I find this example useful as well since I can leave out the washwoman’s personal details, and she retains her humanity in Singer’s simple description of her doing her work. A final small note: she is christian, while Singer’s family is jewish. This, however, never causes Singer to write of her as an other, an object of scorn or vile mirth. The full story, appropriately called “The Washwoman”, can be found in his memoir In My Father’s Court.
She was a small woman, old and wrinkled. When she started washing for us she was already past seventy. Most Jewish women of her age were sickly, weak, broken in body. All the old women in our street had bent backs and leaned on sticks when they walked. But this washwoman, small and thin as she was, possessed a strength that came from generations of peasant forebears. Mother would count out to her a bundle of laundry that had accumulated over several weeks. She would lift the unwieldy pack, load it on her narrow shoulders, and carry it the long way home.
Laundering was not easy in those days. The old woman had no faucet where she lived but had to bring in the water from a pump. For the linens to come out so clean, they had to be scrubbed thoroughly in a washtub, rinsed with washing soda, soaked, boiled in an enormous pot, starched, ironed. Every piece was handled ten times or more. And the drying! It could not be done outside because thieves would steal the laundry.
A later description, on the day of a harsh winter.

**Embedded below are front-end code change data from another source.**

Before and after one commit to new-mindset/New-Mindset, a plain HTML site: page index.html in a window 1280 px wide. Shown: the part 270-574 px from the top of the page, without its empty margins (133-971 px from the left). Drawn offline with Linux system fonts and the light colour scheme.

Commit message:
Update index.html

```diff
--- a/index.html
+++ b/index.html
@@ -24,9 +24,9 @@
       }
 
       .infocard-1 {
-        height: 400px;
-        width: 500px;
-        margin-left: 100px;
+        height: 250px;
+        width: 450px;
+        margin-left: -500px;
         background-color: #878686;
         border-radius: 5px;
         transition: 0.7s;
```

Mother gave her a pot of tea to warm herself, as well as some bread. The old woman sat on a kitchen chair trembling and shaking, and warmed her hands against the teapot. Her fingers were gnarled from work, and perhaps from arthritis too. Her fingernails were strangely white. These hands spoke of the stubbornness of mankind, of the will to work not only as one’s strength permits but beyond the limits of one’s power.
The bundle was big, bigger than usual. When the woman placed it on her shoulders, it covered her completely. At first she swayed, as though she were about to fall under the load. But an inner obstinacy seemed to call out: No, you may not fall. A donkey may permit himself to fall under his burden, but not a human being, the crown of creation.

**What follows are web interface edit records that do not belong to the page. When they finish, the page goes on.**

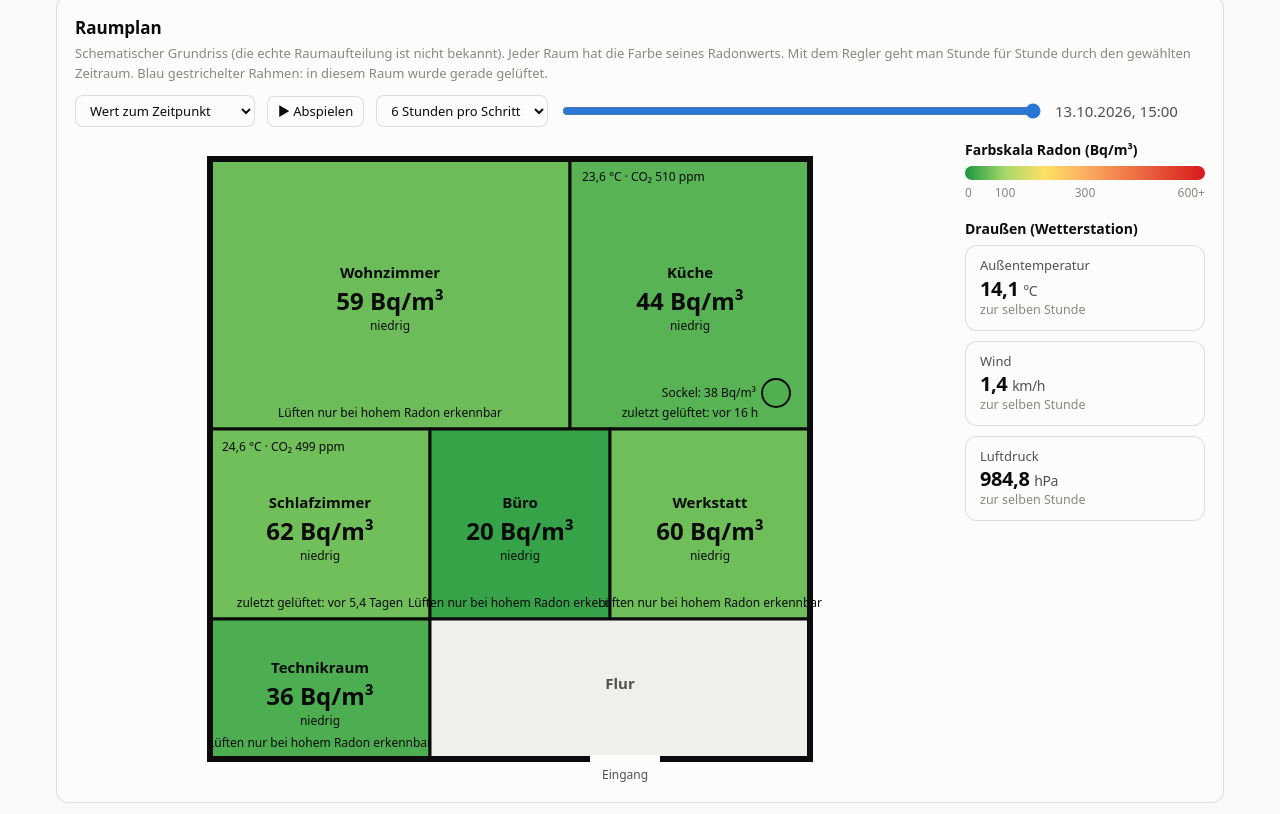
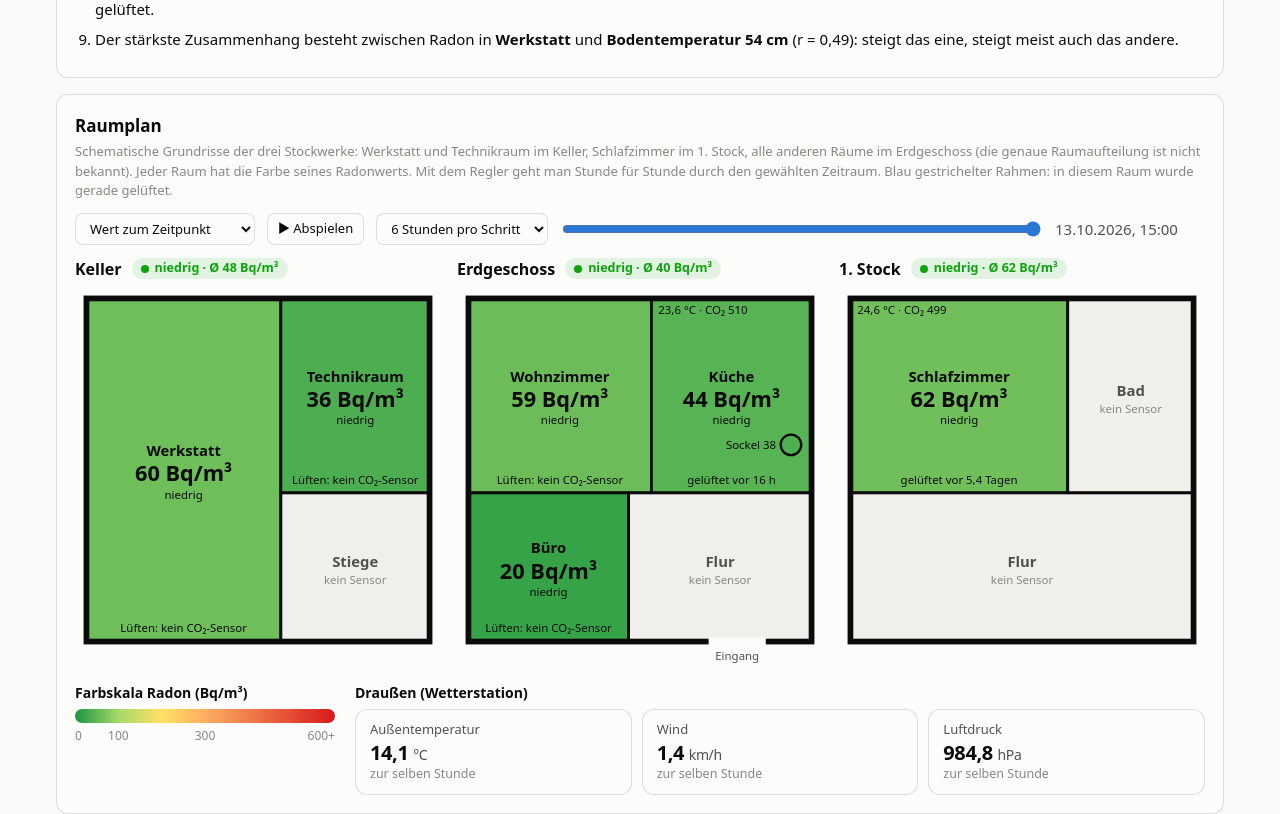
Before and after one commit to leopoint/INSY, a plain HTML site: page Radon_daten_auslesen/dashboard/index.html in a window 1280 px wide. Shown: the part 760-1574 px from the top of the page. Drawn offline with nearby package versions, Linux system fonts and the light colour scheme.

Commit message:
Radon-Dashboard: Raumplan mit drei Stockwerken und Stockwerk-Vergleich
Co-Authored-By: Claude Opus 5.5 <noreply@anthropic.com>

```diff
--- a/Radon_daten_auslesen/dashboard/index.html
+++ b/Radon_daten_auslesen/dashboard/index.html
@@ -84,19 +84,24 @@
   .planbar { display: flex; flex-wrap: wrap; gap: 10px 12px; align-items: center; margin-bottom: 12px; }
   .planbar input[type=range] { flex: 1; min-width: 180px; accent-color: var(--s1); }
   .planbar .zeitpunkt { font-variant-numeric: tabular-nums; color: var(--ink-2); min-width: 150px; }
-  .planwrap { display: grid; grid-template-columns: minmax(0, 1fr) 240px; gap: 20px; align-items: start; }
-  @media (max-width: 800px) { .planwrap { grid-template-columns: 1fr; } }
-  #plan { width: 100%; height: auto; display: block; max-width: 640px; margin: 0 auto; }
-  #plan .raum { stroke: var(--ink); stroke-width: 3; }
-  #plan .raum.leer { fill: var(--surface-2); }
-  #plan .name { font: 600 15px system-ui, sans-serif; }
-  #plan .wert { font: 700 24px system-ui, sans-serif; }
-  #plan .klein { font: 12px system-ui, sans-serif; }
+  .stockwerke { display: grid; grid-template-columns: repeat(3, minmax(0, 1fr)); gap: 16px; }
+  @media (max-width: 800px) { .stockwerke { grid-template-columns: 1fr; } }
+  .stockwerke svg { width: 100%; height: auto; display: block; max-width: 420px; margin: 0 auto; }
+  .swkopf { display: flex; flex-wrap: wrap; gap: 4px 10px; align-items: center; margin-bottom: 6px; }
+  .swkopf h3 { margin: 0; font-size: 16px; }
+  .stockwerke .raum { stroke: var(--ink); stroke-width: 2.5; }
+  .stockwerke .raum.leer { fill: var(--surface-2); }
+  .stockwerke .name { font: 600 13px system-ui, sans-serif; }
+  .stockwerke .wert { font: 700 19px system-ui, sans-serif; }
+  .stockwerke .klein { font: 10px system-ui, sans-serif; }
+  .planinfo { display: grid; grid-template-columns: 260px 1fr; gap: 20px; margin-top: 16px; align-items: start; }
+  @media (max-width: 800px) { .planinfo { grid-template-columns: 1fr; } }
+  .aussen { display: grid; grid-template-columns: repeat(auto-fit, minmax(150px, 1fr)); gap: 10px; }
   .skala { height: 14px; border-radius: 7px; margin: 6px 0 4px; }
   .skalatext { position: relative; height: 16px; font-size: 12px; color: var(--muted); font-variant-numeric: tabular-nums; }
   .skalatext span { position: absolute; }
-  .seite .tile { margin-bottom: 10px; padding: 10px 14px; }
-  .seite .tile .value { font-size: 20px; }
+  .aussen .tile { padding: 10px 14px; }
+  .aussen .tile .value { font-size: 20px; }
 
   /* Tabellen */
   .tablewrap { overflow-x: auto; }
@@ -156,7 +161,7 @@
 
   <section class="card">
     <h2>Raumplan</h2>
-    <p class="hint">Schematischer Grundriss (die echte Raumaufteilung ist nicht bekannt). Jeder Raum hat die Farbe seines Radonwerts. Mit dem Regler geht man Stunde für Stunde durch den gewählten Zeitraum. Blau gestrichelter Rahmen: in diesem Raum wurde gerade gelüftet.</p>
+    <p class="hint">Schematische Grundrisse der drei Stockwerke: Werkstatt und Technikraum im Keller, Schlafzimmer im 1. Stock, alle anderen Räume im Erdgeschoss (die genaue Raumaufteilung ist nicht bekannt). Jeder Raum hat die Farbe seines Radonwerts. Mit dem Regler geht man Stunde für Stunde durch den gewählten Zeitraum. Blau gestrichelter Rahmen: in diesem Raum wurde gerade gelüftet.</p>
     <div class="planbar">
       <select id="planmodus" aria-label="Was wird angezeigt">
         <option value="zeit">Wert zum Zeitpunkt</option>
@@ -173,15 +178,10 @@
       <input type="range" id="planzeit" min="0" max="0" value="0" aria-label="Zeitpunkt">
       <span class="zeitpunkt" id="planzeittext"></span>
     </div>
-    <div class="planwrap">
-      <svg id="plan" viewBox="0 0 640 645" role="img" aria-label="Grundriss mit Radonwerten"></svg>
-      <div class="seite">
-        <h3>Farbskala Radon (Bq/m³)</h3>
-        <div class="skala" id="skala"></div>
-        <div class="skalatext" id="skalatext"></div>
-        <h3 style="margin-top:18px">Draußen (Wetterstation)</h3>
-        <div id="aussen"></div>
-      </div>
+    <div class="stockwerke" id="stockwerke"></div>
+    <div class="planinfo">
+      <div><h3>Farbskala Radon (Bq/m³)</h3><div class="skala" id="skala"></div><div class="skalatext" id="skalatext"></div></div>
+      <div><h3>Draußen (Wetterstation)</h3><div class="aussen" id="aussen"></div></div>
     </div>
   </section>
 
@@ -525,6 +525,19 @@ function erkenntnisseZeichnen() {
   s.push(`Im Mittel liegt das ganze Haus bei <b>${zahl(hm)} Bq/m³</b> (${stufe(hm).text}). ` +
          (hm < REFERENZ ? "Der österreichische Referenzwert von 300 Bq/m³ wird im Durchschnitt eingehalten." : "Das liegt über dem österreichischen Referenzwert von 300 Bq/m³."));
   s.push(`Am höchsten ist die Belastung in <b>${kz[0].r.ort}</b> (${zahl(kz[0].k.mittel)} Bq/m³), am niedrigsten in <b>${kz[kz.length - 1].r.ort}</b> (${zahl(kz[kz.length - 1].k.mittel)} Bq/m³).`);
+  // Stockwerke vergleichen (Mittel der Raum-Mittelwerte je Stockwerk)
+  const sw = STOCKWERKE.map(st => {
+    const orte = st.raeume.filter(x => !x.kein).map(x => x.ort).concat(st.sockel ? [SOCKEL.ort] : []);
+    return { name: st.name, m: mittel(kz.filter(x => orte.includes(x.r.ort)).map(x => x.k.mittel)) };
+  }).filter(x => x.m != null);
+  if (sw.length > 1) {
+    const sort = [...sw].sort((a, b) => b.m - a.m);
+    s.push(`Nach Stockwerken: ${sw.map(x => `${x.name} <b>${zahl(x.m)} Bq/m³</b>`).join(", ")}. ` +
+           (sort[0].name === "Keller" ? "Am höchsten ist der Keller, das passt dazu, dass Radon aus dem Boden kommt."
+            : `Am höchsten ist ${sort[0].name === "1. Stock" ? "der 1. Stock" : "das " + sort[0].name}. Radon kommt zwar aus dem Boden, verteilt sich aber im Haus, und in Räumen mit wenig Lüften sammelt es sich auch weiter oben.`) +
+           // Hinweis, wenn ein Sensor erst später im Zeitraum zu messen begann (dann fehlen ihm z. B. die Wintermonate)
+           kz.filter(x => x.r.stat.von > zeitVon(A) + 7 * TAG).map(x => ` Achtung: ${x.r.ort} misst erst ab ${tag(x.r.stat.von)}, der Vergleich ist deshalb nur bedingt fair.`).join(""));
+  }
   // Monate vergleichen
   const proMonat = new Map();
   for (let k = A; k <= B; k++) { const h = hausWert(k); if (h == null) continue; if (!proMonat.has(MONAT[k])) proMonat.set(MONAT[k], []); proMonat.get(MONAT[k]).push(h); }
@@ -577,17 +590,24 @@ function erkenntnisseZeichnen() {
 // =====================================================================
 // Raumplan
 // =====================================================================
-// Schematischer Grundriss: quadratisches Haus, Räume als Rechtecke (x, y, Breite, Höhe)
-const RAEUME = [
-  { ort: "Wohnzimmer",   x: 20,  y: 20,  b: 360, h: 270 },
-  { ort: "Küche",        x: 380, y: 20,  b: 240, h: 270, klima: "Kueche" },
-  { ort: "Schlafzimmer", x: 20,  y: 290, b: 220, h: 190, klima: "Schlafzimmer" },
-  { ort: "Büro",         x: 240, y: 290, b: 180, h: 190 },
-  { ort: "Werkstatt",    x: 420, y: 290, b: 200, h: 190 },
-  { ort: "Technikraum",  x: 20,  y: 480, b: 220, h: 140 },
-  { ort: "Flur",         x: 240, y: 480, b: 380, h: 140, kein: true },
+// Schematische Grundrisse der drei Stockwerke (die echte Raumaufteilung ist nicht bekannt).
+// Jedes Stockwerk ist ein Quadrat von 300 × 300, Räume als Rechtecke (x, y, Breite, Höhe).
+const STOCKWERKE = [
+  { name: "Keller", raeume: [
+    { ort: "Werkstatt",    x: 10,  y: 10,  b: 170, h: 300 },
+    { ort: "Technikraum",  x: 180, y: 10,  b: 130, h: 170 },
+    { ort: "Stiege",       x: 180, y: 180, b: 130, h: 130, kein: true } ] },
+  { name: "Erdgeschoss", eingang: true, sockel: true, raeume: [
+    { ort: "Wohnzimmer",   x: 10,  y: 10,  b: 160, h: 170 },
+    { ort: "Küche",        x: 170, y: 10,  b: 140, h: 170, klima: true },
+    { ort: "Büro",         x: 10,  y: 180, b: 140, h: 130 },
+    { ort: "Flur",         x: 150, y: 180, b: 160, h: 130, kein: true } ] },
+  { name: "1. Stock", raeume: [
+    { ort: "Schlafzimmer", x: 10,  y: 10,  b: 190, h: 170, klima: true },
+    { ort: "Bad",          x: 200, y: 10,  b: 110, h: 170, kein: true },
+    { ort: "Flur",         x: 10,  y: 180, b: 300, h: 130, kein: true } ] },
 ];
-const SOCKEL = { ort: "Küche (Sockel)", x: 586, y: 254 };   // zweiter Sensor in der Küche
+const SOCKEL = { ort: "Küche (Sockel)", x: 292, y: 138 };   // zweiter Sensor in der Küche, nahe am Boden
 const regler = document.getElementById("planzeit");
 
 // Wert eines Raums für die gewählte Ansicht
@@ -610,52 +630,64 @@ function planZeichnen() {
   const anzeige = w => modus === "ueber" ? `${zahl(w)} h` : `${zahl(w)} Bq/m³`;
   const fuellung = w => modus === "ueber" ? radonFarbe(w > 0 ? 300 + Math.min(w, 300) : 50) : radonFarbe(w);
 
-  let svg = "";
-  RAEUME.forEach(raum => {
-    const r = radon.find(x => x.ort === raum.ort);
-    const w = raum.kein ? null : planWert(r, modus, k);
+  // ein Raum als Rechteck mit Name, Wert, Bewertung, Lüften und (falls vorhanden) Raumklima
+  const raumSvg = raum => {
+    const cx = raum.x + raum.b / 2, cy = raum.y + raum.h / 2;
+    if (raum.kein) return `<rect class="raum leer" x="${raum.x}" y="${raum.y}" width="${raum.b}" height="${raum.h}"/>
+      <text class="name" x="${cx}" y="${cy}" text-anchor="middle" fill="var(--ink-2)">${raum.ort}</text>
+      <text class="klein" x="${cx}" y="${cy + 15}" text-anchor="middle" fill="var(--muted)">kein Sensor</text>`;
+    const r = radon.find(x => x.ort === raum.ort), w = planWert(r, modus, k);
     const text = w == null ? "var(--ink-2)" : "#0b0b0b";
-    const cx = raum.x + raum.b / 2, cy = raum.y + raum.h / 2;
-    svg += `<rect class="raum ${w == null ? "leer" : ""}" x="${raum.x}" y="${raum.y}" width="${raum.b}" height="${raum.h}"
-              ${w == null ? "" : `style="fill:${fuellung(w)}"`}><title>${raum.ort}: ${w == null ? "kein Wert" : anzeige(w)}</title></rect>`;
-    svg += `<text class="name" x="${cx}" y="${cy - (raum.kein ? 0 : 16)}" text-anchor="middle" fill="${text}">${raum.ort}</text>`;
-    if (!raum.kein) {
-      svg += `<text class="${w != null ? "wert" : "klein"}" x="${cx}" y="${cy + 16}" text-anchor="middle" fill="${text}">${w != null ? anzeige(w) : r ? "kein Wert um diese Zeit" : "kein Sensor"}</text>`;
-      if (w != null && modus !== "ueber") svg += `<text class="klein" x="${cx}" y="${cy + 36}" text-anchor="middle" fill="${text}">${stufe(w).text}</text>`;
+    let t = `<rect class="raum ${w == null ? "leer" : ""}" x="${raum.x}" y="${raum.y}" width="${raum.b}" height="${raum.h}"
+              ${w == null ? "" : `style="fill:${fuellung(w)}"`}><title>${raum.ort}: ${w == null ? "kein Wert" : anzeige(w)}</title></rect>
+            <text class="name" x="${cx}" y="${cy - 12}" text-anchor="middle" fill="${text}">${raum.ort}</text>
+            <text class="${w != null ? "wert" : "klein"}" x="${cx}" y="${cy + 10}" text-anchor="middle" fill="${text}">${w != null ? anzeige(w) : "kein Wert um diese Zeit"}</text>`;
+    if (w != null && modus !== "ueber") t += `<text class="klein" x="${cx}" y="${cy + 25}" text-anchor="middle" fill="${text}">${stufe(w).text}</text>`;
     // Lüften: beim Zeitpunkt "zuletzt gelüftet", sonst Anzahl im Zeitraum; frisch gelüftet = blauer Rahmen
     const le = DATEN.lueften.filter(e => e.ort === raum.ort);
+    let zeile;
     if (zeit) {
       const letzte = le.filter(e => e.zeit < zeitVon(k) + STUNDE).pop();
-        if (letzte && zeitVon(k) - letzte.zeit < 2 * STUNDE)
-          svg += `<rect x="${raum.x + 5}" y="${raum.y + 5}" width="${raum.b - 10}" height="${raum.h - 10}" fill="none" stroke="#2a78d6" stroke-width="4" stroke-dasharray="10 6"/>`;
+      const alt = letzte ? Math.max(0, zeitVon(k) - letzte.zeit) : Infinity;
+      if (alt < 2 * STUNDE)
+        t += `<rect x="${raum.x + 4}" y="${raum.y + 4}" width="${raum.b - 8}" height="${raum.h - 8}" fill="none" stroke="#2a78d6" stroke-width="3" stroke-dasharray="8 5"/>`;
       // ohne CO₂-Sensor ist Lüften nur bei hohem Radon erkennbar → kein "zuletzt vor 50 Tagen" anzeigen
-        const mitCO2 = !!raum.klima && zeitVon(k) >= CO2_START, alt = letzte ? Math.max(0, zeitVon(k) - letzte.zeit) : Infinity;
-        const zeile = alt < 2 * STUNDE ? `gerade gelüftet (${uhr(letzte.zeit)})`
-          : mitCO2 || alt < 2 * TAG ? (letzte ? `zuletzt gelüftet: ${vorZeit(alt)}` : "kein Lüften erkannt")
-          : "Lüften nur bei hohem Radon erkennbar";
-        svg += `<text class="klein" x="${cx}" y="${raum.y + raum.h - 12}" text-anchor="middle" fill="${text}">${zeile}</text>`;
-      } else {
-        const n = lueftenIm().filter(e => e.ort === raum.ort).length;
-        svg += `<text class="klein" x="${cx}" y="${raum.y + raum.h - 12}" text-anchor="middle" fill="${text}">${n}× gelüftet im Zeitraum</text>`;
-      }
+      const mitCO2 = !!raum.klima && zeitVon(k) >= CO2_START;
+      zeile = alt < 2 * STUNDE ? `gerade gelüftet (${uhr(letzte.zeit)})`
+        : mitCO2 || alt < 2 * TAG ? (letzte ? `gelüftet ${vorZeit(alt)}` : "kein Lüften erkannt") : "Lüften: kein CO₂-Sensor";
+    } else zeile = `${lueftenIm().filter(e => e.ort === raum.ort).length}× gelüftet`;
+    t += `<text class="klein" x="${cx}" y="${raum.y + raum.h - 8}" text-anchor="middle" fill="${text}">${zeile}</text>`;
     // Raumklima (nur Küche und Schlafzimmer haben Luftsensoren)
     if (raum.klima) {
-        const t = reihe(raum.klima === "Kueche" ? "Küche" : raum.klima, "Temperatur innen"), c = reihe(raum.klima === "Kueche" ? "Küche" : raum.klima, "CO");
-        const tv = t && (zeit ? t.werte[k] : mittel(werteIm(t))), cv = c && (zeit ? c.werte[k] : mittel(werteIm(c)));
+      const tr = reihe(raum.ort, "Temperatur innen"), c = reihe(raum.ort, "CO");
+      const tv = tr && (zeit ? tr.werte[k] : mittel(werteIm(tr))), cv = c && (zeit ? c.werte[k] : mittel(werteIm(c)));
       if (tv != null || cv != null)
-          svg += `<text class="klein" x="${raum.x + 12}" y="${raum.y + 22}" fill="${text}">${tv != null ? zahl(tv, 1) + " °C" : ""}${tv != null && cv != null ? " · " : ""}${cv != null ? "CO₂ " + zahl(cv) + " ppm" : ""}</text>`;
+        t += `<text class="klein" x="${raum.x + 6}" y="${raum.y + 14}" fill="${text}">${tv != null ? zahl(tv, 1) + " °C" : ""}${tv != null && cv != null ? " · " : ""}${cv != null ? "CO₂ " + zahl(cv) : ""}</text>`;
     }
-    }
-  });
+    return t;
+  };
+
+  document.getElementById("stockwerke").innerHTML = STOCKWERKE.map(sw => {
+    let svg = sw.raeume.map(raumSvg).join("");
+    if (sw.sockel) {
       const sr = radon.find(x => x.ort === SOCKEL.ort), ws = planWert(sr, modus, k);
-  svg += `<circle cx="${SOCKEL.x}" cy="${SOCKEL.y}" r="14" stroke="#0b0b0b" stroke-width="2"
+      svg += `<circle cx="${SOCKEL.x}" cy="${SOCKEL.y}" r="9" stroke="#0b0b0b" stroke-width="2"
                 fill="${ws == null ? "transparent" : fuellung(ws)}" ${ws == null ? 'stroke-dasharray="3 3"' : ""}>
                 <title>${SOCKEL.ort}: ${ws == null ? "kein Wert" : anzeige(ws)}</title></circle>
-          <text class="klein" x="${SOCKEL.x - 20}" y="${SOCKEL.y + 4}" text-anchor="end" fill="#0b0b0b">Sockel: ${ws == null ? "–" : anzeige(ws)}</text>`;
-  svg += `<rect x="20" y="20" width="600" height="600" fill="none" stroke="var(--ink)" stroke-width="6"/>
-          <line x1="400" y1="620" x2="470" y2="620" stroke="var(--surface)" stroke-width="8"/>
-          <text class="klein" x="435" y="640" text-anchor="middle" fill="var(--ink-2)">Eingang</text>`;
-  document.getElementById("plan").innerHTML = svg;
+              <text class="klein" x="${SOCKEL.x - 13}" y="${SOCKEL.y + 4}" text-anchor="end" fill="#0b0b0b">Sockel ${ws == null ? "–" : zahl(ws)}</text>`;
+    }
+    svg += `<rect x="10" y="10" width="300" height="300" fill="none" stroke="var(--ink)" stroke-width="5"/>`;
+    if (sw.eingang) svg += `<line x1="220" y1="310" x2="270" y2="310" stroke="var(--surface)" stroke-width="7"/>
+                            <text class="klein" x="245" y="326" text-anchor="middle" fill="var(--ink-2)">Eingang</text>`;
+    // Mittel des Stockwerks aus allen Sensoren dieses Stockwerks
+    const orte = sw.raeume.filter(x => !x.kein).map(x => x.ort).concat(sw.sockel ? [SOCKEL.ort] : []);
+    const ws = orte.map(o => planWert(radon.find(x => x.ort === o), modus, k)).filter(v => v != null);
+    const m = mittel(ws);
+    const kopf = m == null ? `<span class="hint" style="margin:0">kein Wert</span>`
+      : modus === "ueber" ? `<span class="badge b-warn">Ø ${zahl(m)} h über 300</span>` : badge(m).replace("</span>", ` · Ø ${zahl(m)} Bq/m³</span>`);
+    return `<div><div class="swkopf"><h3>${sw.name}</h3>${kopf}</div>
+      <svg viewBox="0 0 320 332" role="img" aria-label="Grundriss ${sw.name}">${svg}</svg></div>`;
+  }).join("");
 
   // Wetter draußen
   const aussen = [["Temperatur 2 m", "Außentemperatur", "°C"], ["Wind 10 m", "Wind", "km/h"], ["Luftdruck", "Luftdruck", "hPa"]];
```
Also changed, not shown: 5 other files. Lines whose indentation alone changed are shown as unchanged.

It was fearful to watch the old woman staggering out with the enormous pack, out into the frost, where the snow was dry as salt and the air was filled with dusty white whirlwinds, like goblins dancing in the cold.
She takes this bundle, but falls sick, returning with their laundry only months later.
One evening, while Mother was sitting near the kerosene lamp mending a shirt, the door opened and a small puff of steam, followed by a gigantic bundle, entered. Under the bundle tottered the old woman, her face as white as a linen sheet. A few wisps of white hair straggled out from beneath her shawl. Mother uttered a half-choked cry. It was as though a corpse had entered the room. I ran toward the old woman and helped her unload her pack. She was even thinner now, more bent. Her face had become more gaunt, and her head shook from side to side as though she were saying no. She could not utter a clear word, but mumbled something with her sunken mouth and pale lips.
The old woman leaves, promising to return for more wash, but never does. I have already selected too much; but the closing paragraphs describe her dignity so very eloquently, how can I leave them out?
The wash she had returned was her last effort on this earth. She had been driven by an indomitable will to return the property to its rightful owners, to fulfill the task she had undertaken.
And now at last the body, which had long been no more than a broken shard supported only by the force of honesty and duty, had fallen. The soul passed into those spheres where all holy souls meet, regardless of the roles they played on this earth, in whatever tongue, of whatever creed. I cannot imagine Eden without this washerwoman. I cannot even conceive of a world where there is no recompense for such effort.
I hope that these excerpts provide evidence of an absence.